Casual cruelty and playful perversion make up the slow-burning scares of writer-director Eskil Vogt’s sophomore feature whose child characters convey a creepy conception of ethical sentiment. Privileged protagonist Ida (excellent as her young co-stars: Rakel Lenora Fløttum) vents her frustration about her parent’s move to a bare concrete complex by torturing her autistic sister Anna (Alva Brynsmo Ramstad) and animal abuse. Rapidly escalating, the agony the little girl and her new friend Ben (Sam Ashraf) inflict first upon insects and invertebrates, then a trustful cat, unmasks the inhumane impulses central to the menacing morality lesson.

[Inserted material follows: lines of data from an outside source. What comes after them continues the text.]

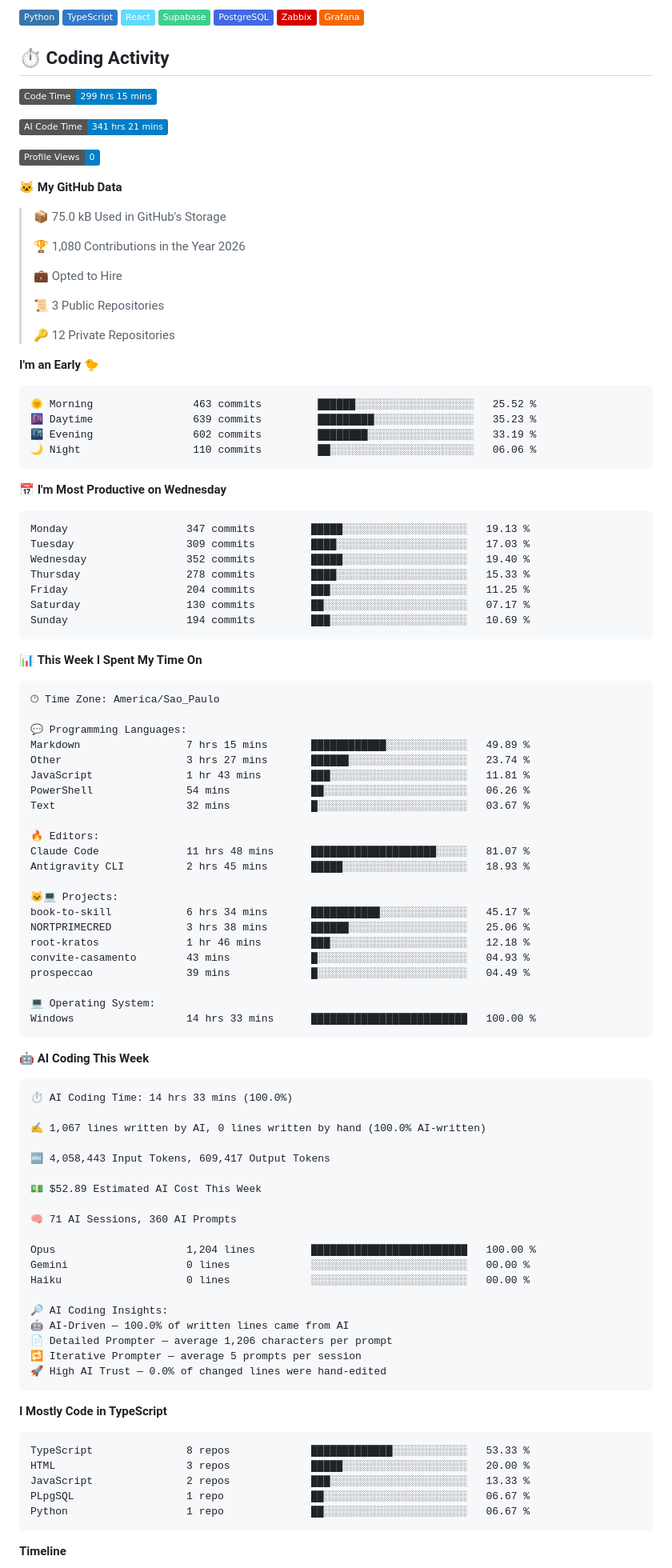
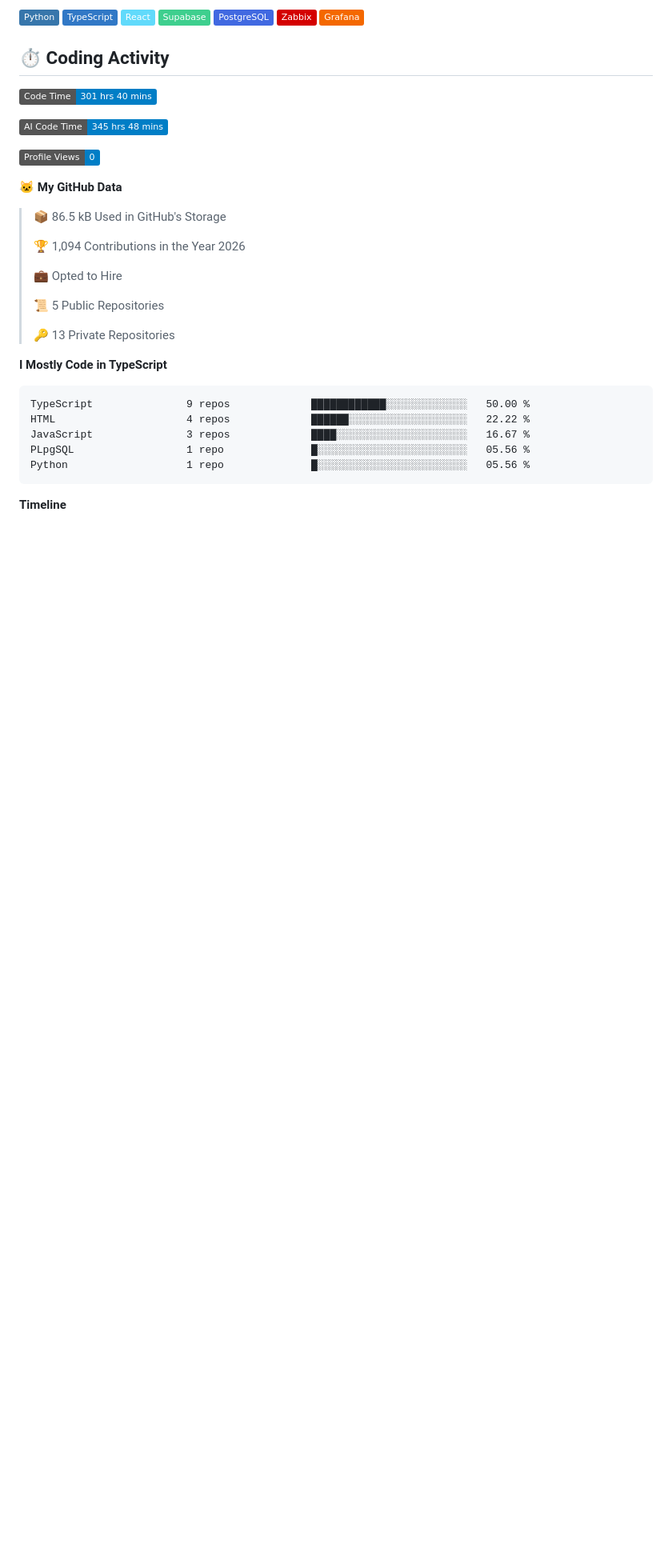
Before and after one commit to opropriokratos/opropriokratos, a Markdown page: README.md, the part around one of its changes. Shown at 80% size. Drawn GitHub-style; badges without logos; blank space fills up the shorter version.

Commit message:
Updated with Dev Metrics

````diff
--- a/README.md
+++ b/README.md
@@ -13,104 +13,32 @@
 
 ## ⏱️ Coding Activity
 <!--START_SECTION:waka-->
-![Code Time](http://img.shields.io/badge/Code%20Time-299%20hrs%2015%20mins-blue?style=flat)
+![Code Time](http://img.shields.io/badge/Code%20Time-301%20hrs%2040%20mins-blue?style=flat)
 
-![AI Code Time](http://img.shields.io/badge/AI%20Code%20Time-341%20hrs%2021%20mins-blue?style=flat)
+![AI Code Time](http://img.shields.io/badge/AI%20Code%20Time-345%20hrs%2048%20mins-blue?style=flat)
 
 ![Profile Views](http://img.shields.io/badge/Profile%20Views-0-blue?style=flat)
 
 **🐱 My GitHub Data**
 
-> 📦 75.0 kB Used in GitHub's Storage
+> 📦 86.5 kB Used in GitHub's Storage
  >
-> 🏆 1,080 Contributions in the Year 2026
+> 🏆 1,094 Contributions in the Year 2026
  >
 > 💼 Opted to Hire
  >
-> 📜 3 Public Repositories
+> 📜 5 Public Repositories
  >
-> 🔑 12 Private Repositories
+> 🔑 13 Private Repositories
  >
-**I'm an Early 🐤**
-
-```text
-🌞 Morning                463 commits         ██████░░░░░░░░░░░░░░░░░░░   25.52 %
-🌆 Daytime                639 commits         █████████░░░░░░░░░░░░░░░░   35.23 %
-🌃 Evening                602 commits         ████████░░░░░░░░░░░░░░░░░   33.19 %
-🌙 Night                  110 commits         ██░░░░░░░░░░░░░░░░░░░░░░░   06.06 %
-```
-📅 **I'm Most Productive on Wednesday**
-
-```text
-Monday                   347 commits         █████░░░░░░░░░░░░░░░░░░░░   19.13 %
-Tuesday                  309 commits         ████░░░░░░░░░░░░░░░░░░░░░   17.03 %
-Wednesday                352 commits         █████░░░░░░░░░░░░░░░░░░░░   19.40 %
-Thursday                 278 commits         ████░░░░░░░░░░░░░░░░░░░░░   15.33 %
-Friday                   204 commits         ███░░░░░░░░░░░░░░░░░░░░░░   11.25 %
-Saturday                 130 commits         ██░░░░░░░░░░░░░░░░░░░░░░░   07.17 %
-Sunday                   194 commits         ███░░░░░░░░░░░░░░░░░░░░░░   10.69 %
-```
-
-
-📊 **This Week I Spent My Time On**
-
-```text
-🕑︎ Time Zone: America/Sao_Paulo
-
-💬 Programming Languages:
-Markdown                 7 hrs 15 mins       ████████████░░░░░░░░░░░░░   49.89 %
-Other                    3 hrs 27 mins       ██████░░░░░░░░░░░░░░░░░░░   23.74 %
-JavaScript               1 hr 43 mins        ███░░░░░░░░░░░░░░░░░░░░░░   11.81 %
-PowerShell               54 mins             ██░░░░░░░░░░░░░░░░░░░░░░░   06.26 %
-Text                     32 mins             █░░░░░░░░░░░░░░░░░░░░░░░░   03.67 %
-
-🔥 Editors:
-Claude Code              11 hrs 48 mins      ████████████████████░░░░░   81.07 %
-Antigravity CLI          2 hrs 45 mins       █████░░░░░░░░░░░░░░░░░░░░   18.93 %
-
-🐱‍💻 Projects:
-book-to-skill            6 hrs 34 mins       ███████████░░░░░░░░░░░░░░   45.17 %
-NORTPRIMECRED            3 hrs 38 mins       ██████░░░░░░░░░░░░░░░░░░░   25.06 %
-root-kratos              1 hr 46 mins        ███░░░░░░░░░░░░░░░░░░░░░░   12.18 %
-convite-casamento        43 mins             █░░░░░░░░░░░░░░░░░░░░░░░░   04.93 %
-prospeccao               39 mins             █░░░░░░░░░░░░░░░░░░░░░░░░   04.49 %
-
-💻 Operating System:
-Windows                  14 hrs 33 mins      █████████████████████████   100.00 %
-```
-
-🤖 **AI Coding This Week**
-
-```text
-⏱ AI Coding Time: 14 hrs 33 mins (100.0%)
-
-✍️ 1,067 lines written by AI, 0 lines written by hand (100.0% AI-written)
-
-🔤 4,058,443 Input Tokens, 609,417 Output Tokens
-
-💵 $52.89 Estimated AI Cost This Week
-
-🧠 71 AI Sessions, 360 AI Prompts
-
-Opus                     1,204 lines         █████████████████████████   100.00 %
-Gemini                   0 lines             ░░░░░░░░░░░░░░░░░░░░░░░░░   00.00 %
-Haiku                    0 lines             ░░░░░░░░░░░░░░░░░░░░░░░░░   00.00 %
-
-🔎 AI Coding Insights:
-🤖 AI-Driven — 100.0% of written lines came from AI
-📄 Detailed Prompter — average 1,206 characters per prompt
-🔁 Iterative Prompter — average 5 prompts per session
-🚀 High AI Trust — 0.0% of changed lines were hand-edited
-```
-
 **I Mostly Code in TypeScript**
 
 ```text
-TypeScript               8 repos             █████████████░░░░░░░░░░░░   53.33 %
-HTML                     3 repos             █████░░░░░░░░░░░░░░░░░░░░   20.00 %
-JavaScript               2 repos             ███░░░░░░░░░░░░░░░░░░░░░░   13.33 %
-PLpgSQL                  1 repo              ██░░░░░░░░░░░░░░░░░░░░░░░   06.67 %
-Python                   1 repo              ██░░░░░░░░░░░░░░░░░░░░░░░   06.67 %
+TypeScript               9 repos             ████████████░░░░░░░░░░░░░   50.00 %
+HTML                     4 repos             ██████░░░░░░░░░░░░░░░░░░░   22.22 %
+JavaScript               3 repos             ████░░░░░░░░░░░░░░░░░░░░░   16.67 %
+PLpgSQL                  1 repo              █░░░░░░░░░░░░░░░░░░░░░░░░   05.56 %
+Python                   1 repo              █░░░░░░░░░░░░░░░░░░░░░░░░   05.56 %
 ```
 
 
````
Also changed, not shown: other parts of README.md (+1 -1 lines), assets/bar_graph.png.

Spontaneous sadism creates an immediate bond between the two. Meanwhile, Anna forms a friendship with gentle neighborhood girl Aisha (Mina Yasmin Bremseth Asheim). As the quartet discovers they possess varying telekinetic abilities, goofing around gives way to portentous power play. Here the plot reveals its distinctive deviation from the movies it draws on: Jack Clayton’s eponymous adaptation of Henry James’ Turn of the Screw, Firestarter, Village of the Damned andthe Twilight Zone classic It’s a Good Life. The latter’s childlike monster Anthony is like a counterpart to Ben who becomes a deadly danger not only to his female friends.
Almighty Anthony with his picture perfect US-American white middle-class small town family became the epitome of toxic male WASP dominance. Ben, however, the ethnic kid of a slightly neglectful, less well-off single mother, turns into an undersized embodiment of bourgeoise white paranoia of dark-skinned males from sketchy backgrounds, supposedly threatening the innocence of blond, blue-eyed girls like Ida and Anna. Their parents (Ellen Dorrit Pedersen, Morten Svartveit) are notably presented as the only intact family. Also raised by an ethnic single mother, Aisha is seen looking sadly at a photo of her absent father.
His whiteness and her girlishness make Aisha less of a disruptive danger than Ben. While Ida is able to learn that non-verbal individuals feel pain, Ben is outright declared unreformable. He is the one leading Ida into the nearby forest associated with brutish instincts and killing Aisha as she opposes his telekinetic terror, something he succeeds in because Aisha’s mother was „all alone“. Cleverly concealed in unobtrusive visual and verbal cues, the socio-psychological subtext is substantiated by the director’s comments: children would be born without empathy the development of which was all up to their parents.
Vogt’s archaic views make the kid’s actions seem less an issue of psychopathological predispositions than proper parenting. The second is the prerogative of the sole traditional white couple. While artistically accomplished, the supernatural thriller implies that families not fitting into a traditionalist, nationalist image are less capable to raise their children. Just like the serene suburban setting harbors volatile violence, the mesmerizing mise-en-scène feeds into problematic presumptions. Paradoxically, those questionable concepts only corroborate the unsettling conclusion of the deeply ambivalent tale about the proximity of tranquility and terror: Even the most innocuous veneer may hide corruption.
- OT: De uskyldige
- Director: Eskil Vogt
- Screenplay: Eskil Vogt
- Country: Norway
- Year: 2021
- Running Time: 117 min.
- Cast: Rakel Lenora Fløttum, Alva Brynsmo Ramstad, Sam Ashraf, Mina Yasmin Bremseth Asheim, Ellen Dorrit Petersen, Morten Svartveit, Mina Yasmin Bremseth Asheim, Lisa Tønne, Irina Eidsvold Tøien, Marius Kolbenstvedt, Kim Atle Hansen, Irina Eidsvold Tøien, Marius Kolbenstvedt, Georg Grøttjord-Glenne
- Release date (US/GER): 13.04.2022/14.04.2022
- Image © Capelight Pictures